──────── SUPPLIED DATA

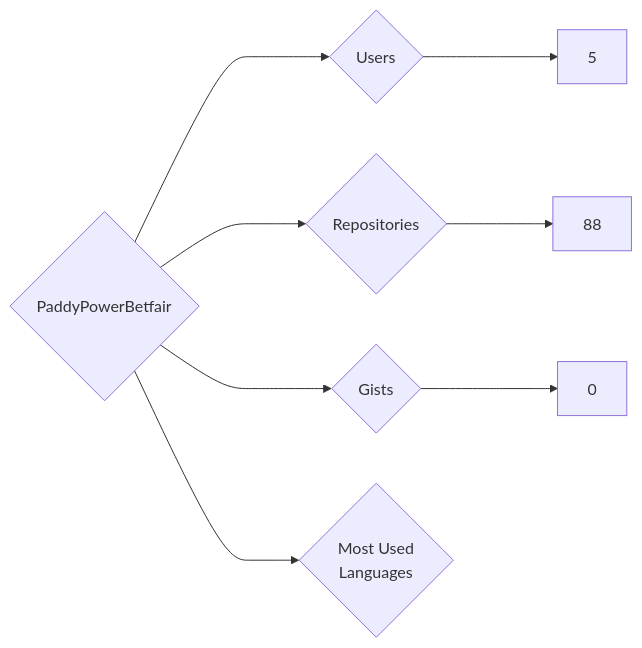
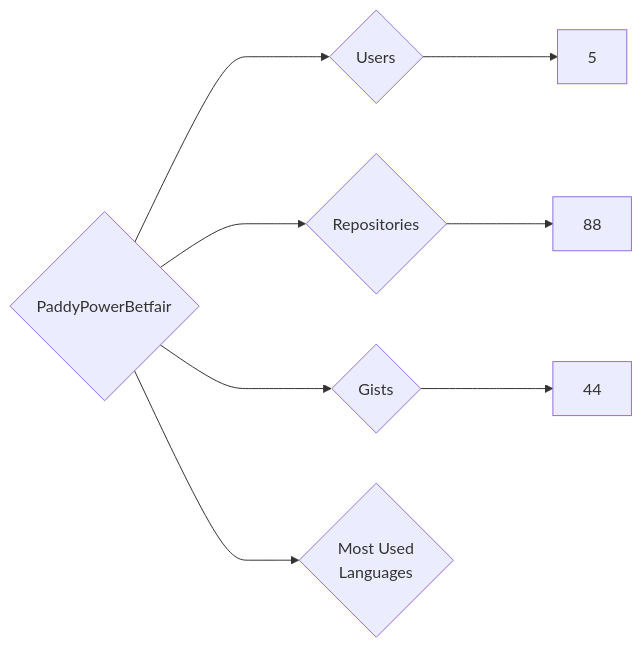
One commit to nenadzaric/insiders changed the diagram in targets/PaddyPowerBetfair/README.md. Above: the diagram before and after it, drawn with Mermaid. The commit also changed 1342 other files, not shown here.

````diff
--- a/targets/PaddyPowerBetfair/README.md
+++ b/targets/PaddyPowerBetfair/README.md
@@ -3,8 +3,8 @@
 ```mermaid
 graph LR
 COMPANY_NAME{PaddyPowerBetfair}
 COMPANY_NAME ---> U{Users} ---> UN[5]
 COMPANY_NAME ---> R{Repositories} ---> RN[88]
-COMPANY_NAME ---> G{Gists} ---> GN[0]
+COMPANY_NAME ---> G{Gists} ---> GN[44]
 COMPANY_NAME ---> ML{Most Used<br>Languages}
 ```
````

────────────────

§ **WORK TO BE COMPLETED**:
Using the records above, output their complete text exactly, minus any images.

§ **TASK RESPONSE**:
One commit to nenadzaric/insiders changed the diagram in targets/PaddyPowerBetfair/README.md. Above: the diagram before and after it, drawn with Mermaid. The commit also changed 1342 other files, not shown here.

````diff
--- a/targets/PaddyPowerBetfair/README.md
+++ b/targets/PaddyPowerBetfair/README.md
@@ -3,8 +3,8 @@
 ```mermaid
 graph LR
 COMPANY_NAME{PaddyPowerBetfair}
 COMPANY_NAME ---> U{Users} ---> UN[5]
 COMPANY_NAME ---> R{Repositories} ---> RN[88]
-COMPANY_NAME ---> G{Gists} ---> GN[0]
+COMPANY_NAME ---> G{Gists} ---> GN[44]
 COMPANY_NAME ---> ML{Most Used<br>Languages}
 ```
````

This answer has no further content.